Check every line of the entries that follow, and copy the ones containing "master".

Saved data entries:
──────────────────────────────
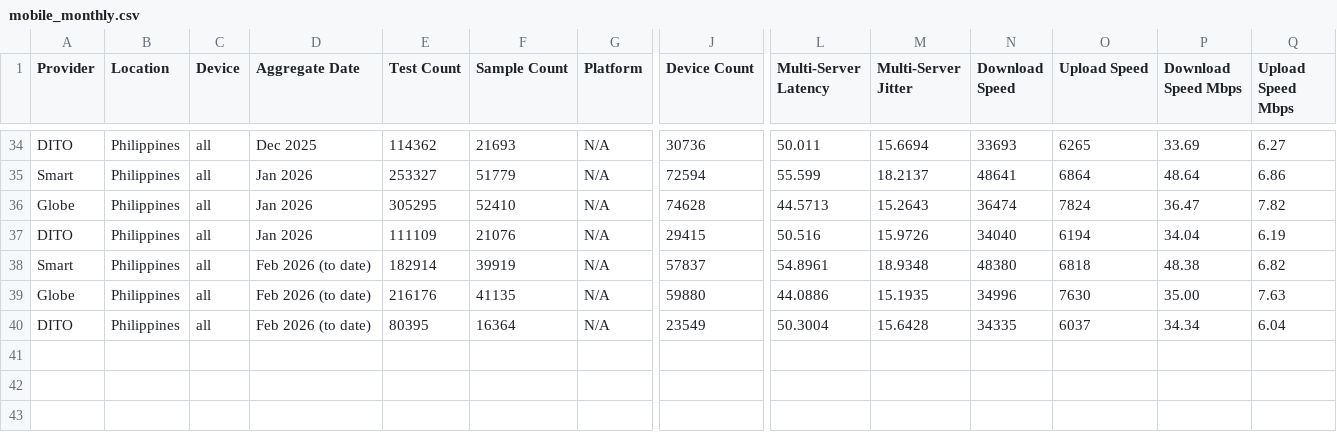
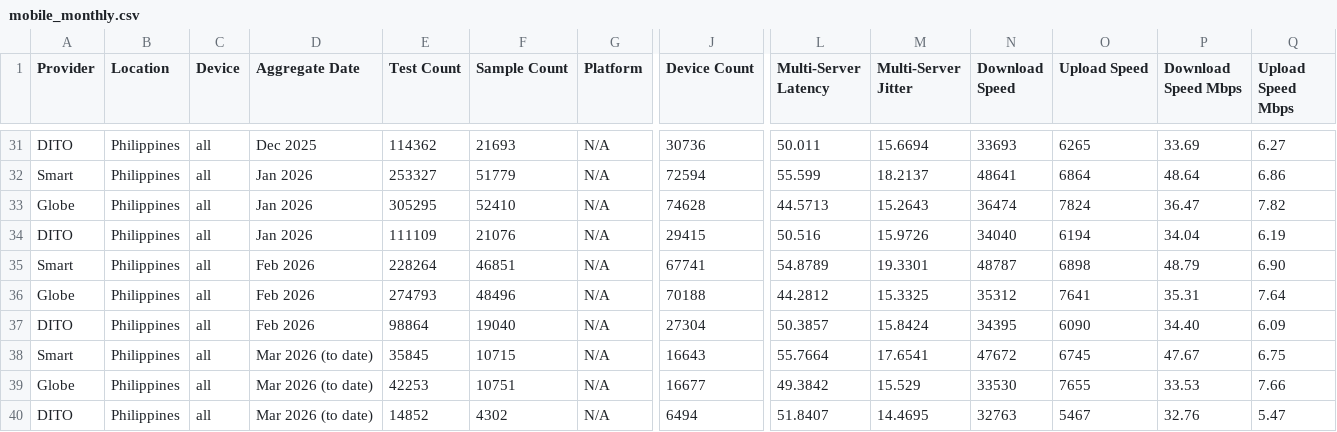
Before and after one commit to lmbplanas/Project-MNOS-Monitor, a CSV file: data/mobile_monthly.csv, drawn as a sheet; only a part is shown, gaps mark what is left out; addresses are those after the commit; rows hold the shown columns only; the diff covers the shown part only; the diff names each change by its address in the sheet, - before the commit and + after, or states it on an @@ line.

```diff
--- a/data/mobile_monthly.csv
+++ b/data/mobile_monthly.csv
-D35:D37 (Aggregate Date): Feb 2026 (to date)
+D35:D37 (Aggregate Date): Feb 2026
-E35 (Test Count): 182914
+E35 (Test Count): 228264
-F35 (Sample Count): 39919
+F35 (Sample Count): 46851
-J35 (Device Count): 57837
+J35 (Device Count): 67741
-L35 (Multi-Server Latency): 54.8961
+L35 (Multi-Server Latency): 54.8789
-M35 (Multi-Server Jitter): 18.9348
+M35 (Multi-Server Jitter): 19.3301
-N35 (Download Speed): 48380
+N35 (Download Speed): 48787
-O35 (Upload Speed): 6818
+O35 (Upload Speed): 6898
-P35 (Download Speed Mbps): 48.38
+P35 (Download Speed Mbps): 48.79
-Q35 (Upload Speed Mbps): 6.82
+Q35 (Upload Speed Mbps): 6.90
-E36 (Test Count): 216176
+E36 (Test Count): 274793
-F36 (Sample Count): 41135
+F36 (Sample Count): 48496
-J36 (Device Count): 59880
+J36 (Device Count): 70188
-L36 (Multi-Server Latency): 44.0886
+L36 (Multi-Server Latency): 44.2812
-M36 (Multi-Server Jitter): 15.1935
+M36 (Multi-Server Jitter): 15.3325
-N36 (Download Speed): 34996
+N36 (Download Speed): 35312
-O36 (Upload Speed): 7630
+O36 (Upload Speed): 7641
-P36 (Download Speed Mbps): 35.00
+P36 (Download Speed Mbps): 35.31
-Q36 (Upload Speed Mbps): 7.63
+Q36 (Upload Speed Mbps): 7.64
-E37 (Test Count): 80395
+E37 (Test Count): 98864
-F37 (Sample Count): 16364
+F37 (Sample Count): 19040
-J37 (Device Count): 23549
+J37 (Device Count): 27304
-L37 (Multi-Server Latency): 50.3004
+L37 (Multi-Server Latency): 50.3857
-M37 (Multi-Server Jitter): 15.6428
+M37 (Multi-Server Jitter): 15.8424
-N37 (Download Speed): 34335
+N37 (Download Speed): 34395
-O37 (Upload Speed): 6037
+O37 (Upload Speed): 6090
-P37 (Download Speed Mbps): 34.34
+P37 (Download Speed Mbps): 34.40
-Q37 (Upload Speed Mbps): 6.04
+Q37 (Upload Speed Mbps): 6.09
+row 38: Smart | Philippines | all | Mar 2026 (to date) | 35845 | 10715 | N/A | 16643 | 55.7664 | 17.6541 | 47672 | 6745 | 47.67 | 6.75
+row 39: Globe | Philippines | all | Mar 2026 (to date) | 42253 | 10751 | N/A | 16677 | 49.3842 | 15.529 | 33530 | 7655 | 33.53 | 7.66
+row 40: DITO | Philippines | all | Mar 2026 (to date) | 14852 | 4302 | N/A | 6494 | 51.8407 | 14.4695 | 32763 | 5467 | 32.76 | 5.47
```
Also changed, not shown: 3 removed rows elsewhere in this file, data/fixed_daily.csv, data/fixed_monthly.csv, 4 other files.
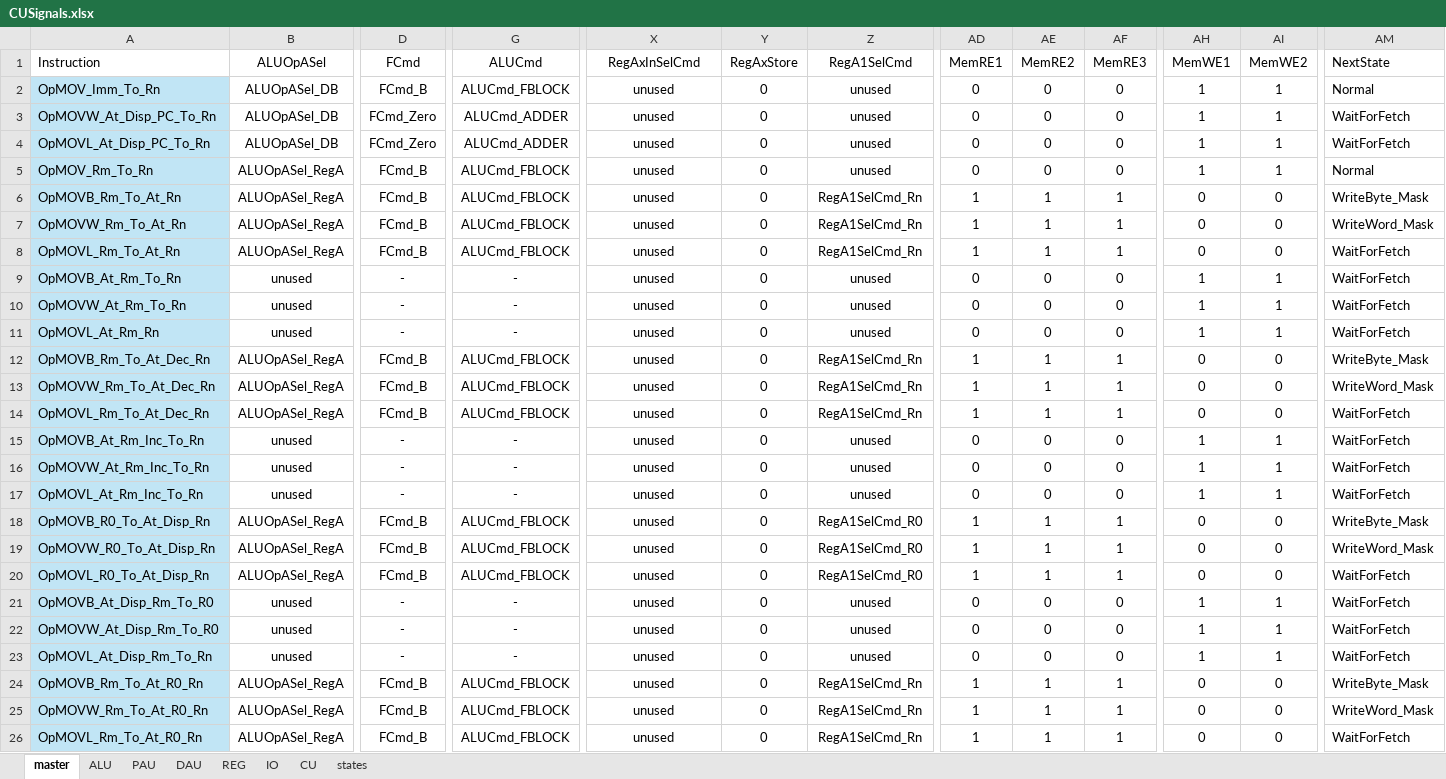
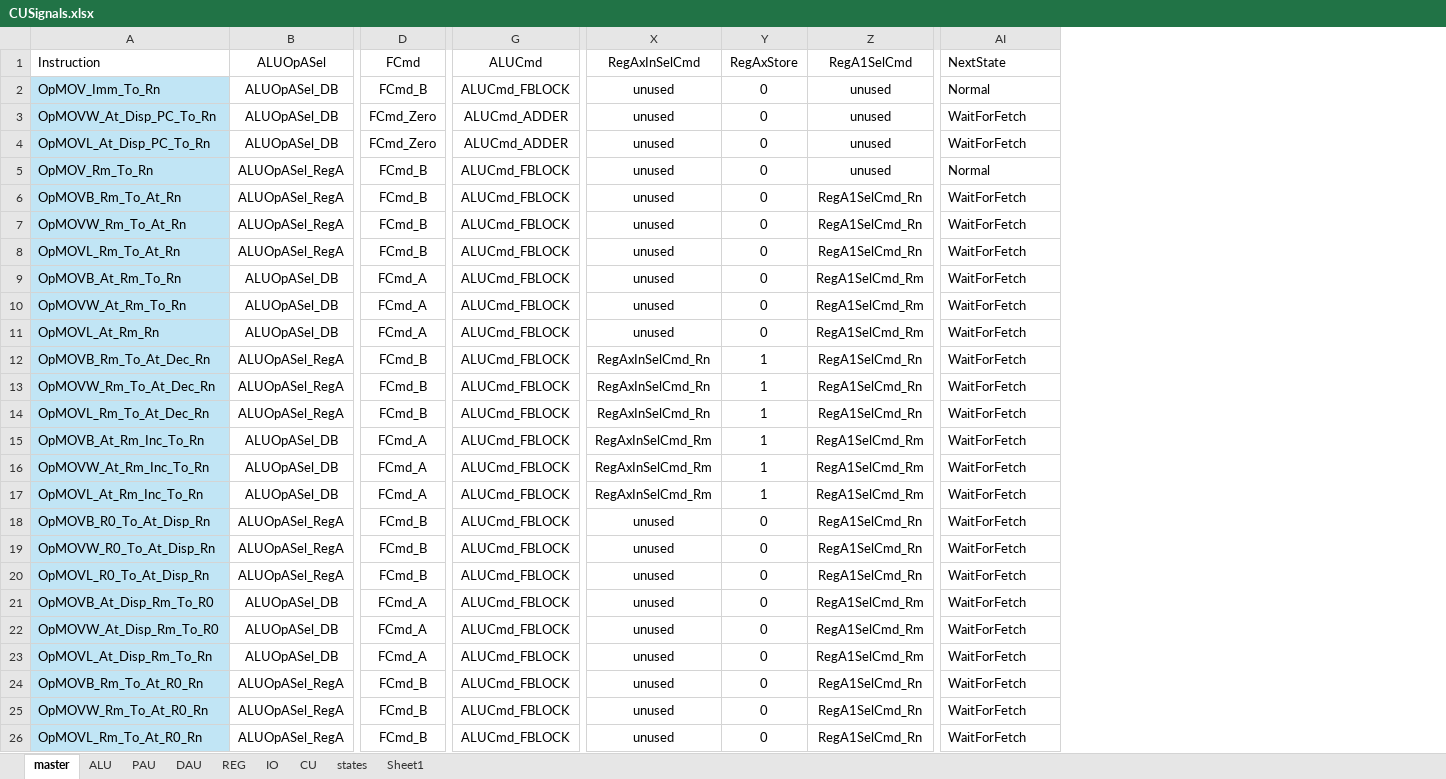
Before and after one commit to garrettknuf/EE188, an Excel workbook: HW2/autogen/CUSignals.xlsx, sheet master, drawn as a sheet; only a part is shown, gaps mark what is left out; values as stored, in another font and other column widths than the file's, no borders; table styles not drawn; removed rows and columns are numbered as before the commit, all else as after; the diff covers the shown part only; the diff names each change by its address in the sheet, - before the commit and + after, or states it on an @@ line.

```diff
--- a/HW2/autogen/CUSignals.xlsx (sheet master)
+++ b/HW2/autogen/CUSignals.xlsx (sheet master)
+sheet tab: Sheet1
-column AD (MemRE1), rows 2-26: 0 | 0 | 0 | 0 | 1 | 1 | 1 | 0 | 0 | 0 | 1 | 1 | 1 | 0 | 0 | 0 | 1 | 1 | 1 | 0 | 0 | 0 | 1 | 1 | 1
-column AE (MemRE2), rows 2-26: 0 | 0 | 0 | 0 | 1 | 1 | 1 | 0 | 0 | 0 | 1 | 1 | 1 | 0 | 0 | 0 | 1 | 1 | 1 | 0 | 0 | 0 | 1 | 1 | 1
-column AF (MemRE3), rows 2-26: 0 | 0 | 0 | 0 | 1 | 1 | 1 | 0 | 0 | 0 | 1 | 1 | 1 | 0 | 0 | 0 | 1 | 1 | 1 | 0 | 0 | 0 | 1 | 1 | 1
-column AH (MemWE1), rows 2-26: 1 | 1 | 1 | 1 | 0 | 0 | 0 | 1 | 1 | 1 | 0 | 0 | 0 | 1 | 1 | 1 | 0 | 0 | 0 | 1 | 1 | 1 | 0 | 0 | 0
-column AI (MemWE2), rows 2-26: 1 | 1 | 1 | 1 | 0 | 0 | 0 | 1 | 1 | 1 | 0 | 0 | 0 | 1 | 1 | 1 | 0 | 0 | 0 | 1 | 1 | 1 | 0 | 0 | 0
-AI6 (NextState): WriteByte_Mask
+AI6 (NextState): WaitForFetch
-AI7 (NextState): WriteWord_Mask
+AI7 (NextState): WaitForFetch
-B9:B11 (ALUOpASel): unused
+B9:B11 (ALUOpASel): ALUOpASel_DB
-D9:D11 (FCmd): -
+D9:D11 (FCmd): FCmd_A
-G9:G11 (ALUCmd): -
+G9:G11 (ALUCmd): ALUCmd_FBLOCK
-Z9:Z11 (RegA1SelCmd): unused
+Z9:Z11 (RegA1SelCmd): RegA1SelCmd_Rm
-X12:X14 (RegAxInSelCmd): unused
+X12:X14 (RegAxInSelCmd): RegAxInSelCmd_Rn
-Y12:Y17 (RegAxStore): 0
+Y12:Y17 (RegAxStore): 1
-AI12 (NextState): WriteByte_Mask
+AI12 (NextState): WaitForFetch
-AI13 (NextState): WriteWord_Mask
+AI13 (NextState): WaitForFetch
-B15:B17 (ALUOpASel): unused
+B15:B17 (ALUOpASel): ALUOpASel_DB
-D15:D17 (FCmd): -
+D15:D17 (FCmd): FCmd_A
-G15:G17 (ALUCmd): -
+G15:G17 (ALUCmd): ALUCmd_FBLOCK
-X15:X17 (RegAxInSelCmd): unused
+X15:X17 (RegAxInSelCmd): RegAxInSelCmd_Rm
-Z15:Z17 (RegA1SelCmd): unused
+Z15:Z17 (RegA1SelCmd): RegA1SelCmd_Rm
-Z18:Z20 (RegA1SelCmd): RegA1SelCmd_R0
+Z18:Z20 (RegA1SelCmd): RegA1SelCmd_Rn
-AI18 (NextState): WriteByte_Mask
+AI18 (NextState): WaitForFetch
-AI19 (NextState): WriteWord_Mask
+AI19 (NextState): WaitForFetch
-B21:B23 (ALUOpASel): unused
+B21:B23 (ALUOpASel): ALUOpASel_DB
-D21:D23 (FCmd): -
+D21:D23 (FCmd): FCmd_A
-G21:G23 (ALUCmd): -
+G21:G23 (ALUCmd): ALUCmd_FBLOCK
-Z21:Z23 (RegA1SelCmd): unused
+Z21:Z23 (RegA1SelCmd): RegA1SelCmd_Rm
-AI24 (NextState): WriteByte_Mask
+AI24 (NextState): WaitForFetch
-AI25 (NextState): WriteWord_Mask
+AI25 (NextState): WaitForFetch
```
Also changed, not shown: 1 added row, 2 added columns, 1 removed column and 53 edited cells elsewhere in this sheet, sheet ALU, sheet states, sheet IO, sheet REG, sheet CU, sheet DAU, 1 more sheet, formulas that keep their value, 20 other files.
──────────────────────────────
- Result of this task:
Before and after one commit to garrettknuf/EE188, an Excel workbook: HW2/autogen/CUSignals.xlsx, sheet master, drawn as a sheet; only a part is shown, gaps mark what is left out; values as stored, in another font and other column widths than the file's, no borders; table styles not drawn; removed rows and columns are numbered as before the commit, all else as after; the diff covers the shown part only; the diff names each change by its address in the sheet, - before the commit and + after, or states it on an @@ line.
--- a/HW2/autogen/CUSignals.xlsx (sheet master)
+++ b/HW2/autogen/CUSignals.xlsx (sheet master)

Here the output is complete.